_Requirement:_
What is the number of lines in these records with "this" in them? Answer with that number only.

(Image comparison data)
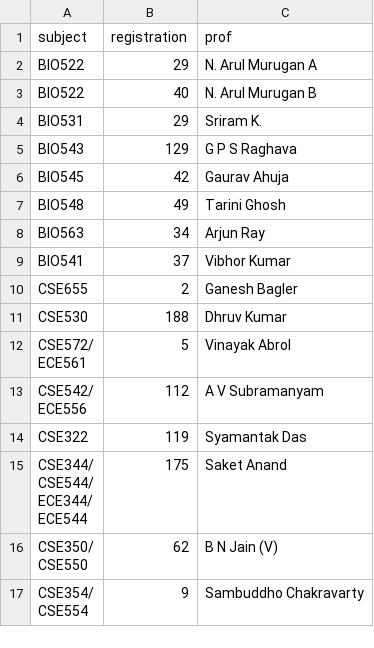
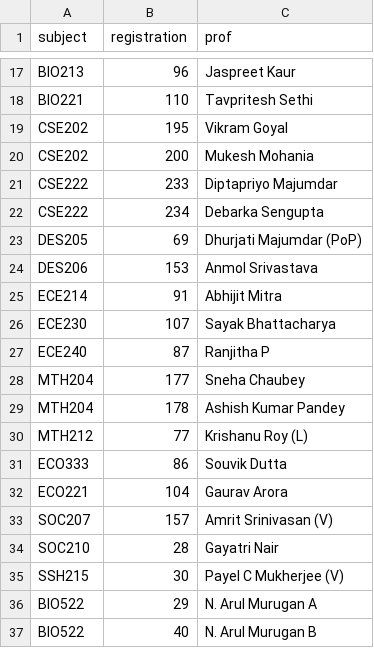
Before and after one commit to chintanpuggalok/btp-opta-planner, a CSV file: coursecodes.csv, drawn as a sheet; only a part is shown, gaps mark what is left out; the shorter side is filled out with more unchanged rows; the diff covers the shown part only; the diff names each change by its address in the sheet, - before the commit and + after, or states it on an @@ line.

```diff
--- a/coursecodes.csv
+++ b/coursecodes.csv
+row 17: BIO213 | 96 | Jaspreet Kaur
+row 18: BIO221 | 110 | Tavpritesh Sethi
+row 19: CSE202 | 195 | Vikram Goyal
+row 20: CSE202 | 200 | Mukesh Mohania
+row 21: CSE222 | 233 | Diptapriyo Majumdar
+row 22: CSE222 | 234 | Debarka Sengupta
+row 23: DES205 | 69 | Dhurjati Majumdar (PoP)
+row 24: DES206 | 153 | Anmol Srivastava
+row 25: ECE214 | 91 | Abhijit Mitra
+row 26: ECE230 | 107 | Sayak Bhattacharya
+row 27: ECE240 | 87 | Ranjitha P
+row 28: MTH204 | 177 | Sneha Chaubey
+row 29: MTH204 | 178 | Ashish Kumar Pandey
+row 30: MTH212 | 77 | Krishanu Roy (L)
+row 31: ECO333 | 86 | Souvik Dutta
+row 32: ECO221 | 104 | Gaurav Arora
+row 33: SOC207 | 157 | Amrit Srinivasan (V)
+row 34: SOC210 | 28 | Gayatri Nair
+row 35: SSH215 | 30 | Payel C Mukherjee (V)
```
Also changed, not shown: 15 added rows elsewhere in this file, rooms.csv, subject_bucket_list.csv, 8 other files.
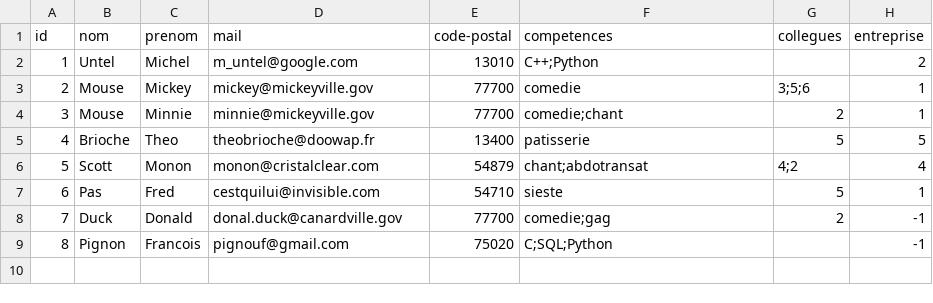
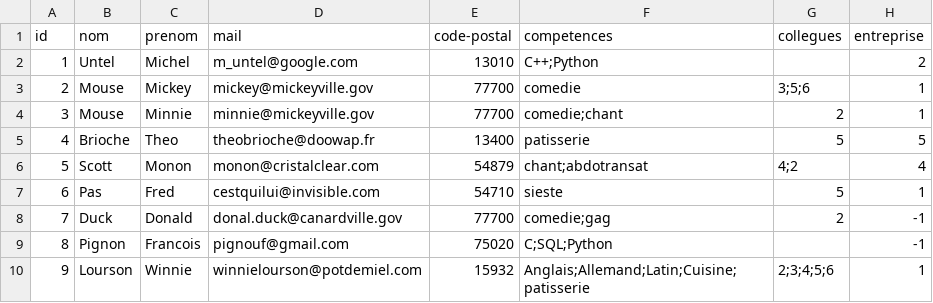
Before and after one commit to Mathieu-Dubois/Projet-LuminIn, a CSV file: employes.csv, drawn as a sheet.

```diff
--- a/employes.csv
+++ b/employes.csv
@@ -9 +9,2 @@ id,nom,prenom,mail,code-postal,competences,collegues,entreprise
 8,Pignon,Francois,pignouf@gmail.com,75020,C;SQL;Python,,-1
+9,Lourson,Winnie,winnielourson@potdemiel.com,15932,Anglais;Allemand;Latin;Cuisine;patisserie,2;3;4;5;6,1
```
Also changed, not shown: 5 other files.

...

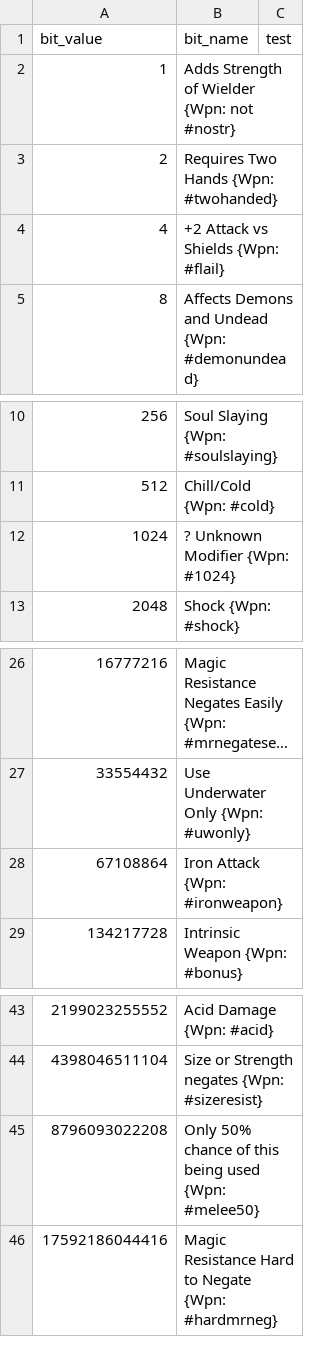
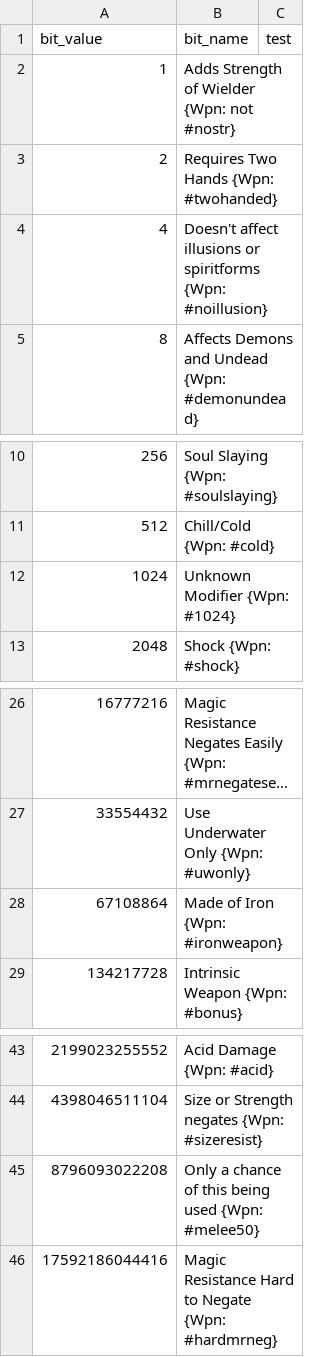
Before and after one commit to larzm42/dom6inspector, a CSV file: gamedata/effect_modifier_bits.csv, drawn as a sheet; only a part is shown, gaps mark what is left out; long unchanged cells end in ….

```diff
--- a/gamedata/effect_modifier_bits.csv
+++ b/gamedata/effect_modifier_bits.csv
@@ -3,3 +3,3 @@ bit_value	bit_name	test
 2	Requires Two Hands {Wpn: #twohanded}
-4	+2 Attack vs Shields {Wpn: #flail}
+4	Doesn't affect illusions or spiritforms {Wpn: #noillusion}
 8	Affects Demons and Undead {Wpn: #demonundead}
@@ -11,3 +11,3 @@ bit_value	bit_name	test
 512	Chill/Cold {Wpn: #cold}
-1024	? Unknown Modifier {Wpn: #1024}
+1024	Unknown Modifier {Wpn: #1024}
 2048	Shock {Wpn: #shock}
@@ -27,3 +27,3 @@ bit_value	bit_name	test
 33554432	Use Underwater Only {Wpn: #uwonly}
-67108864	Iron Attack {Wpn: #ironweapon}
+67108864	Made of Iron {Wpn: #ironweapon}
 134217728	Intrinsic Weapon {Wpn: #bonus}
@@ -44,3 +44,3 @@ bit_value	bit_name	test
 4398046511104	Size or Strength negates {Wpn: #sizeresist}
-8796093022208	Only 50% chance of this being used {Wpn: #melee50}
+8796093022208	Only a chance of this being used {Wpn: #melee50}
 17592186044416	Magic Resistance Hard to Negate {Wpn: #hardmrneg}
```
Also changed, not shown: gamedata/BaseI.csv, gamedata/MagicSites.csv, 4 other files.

_Result of the exercise:_
3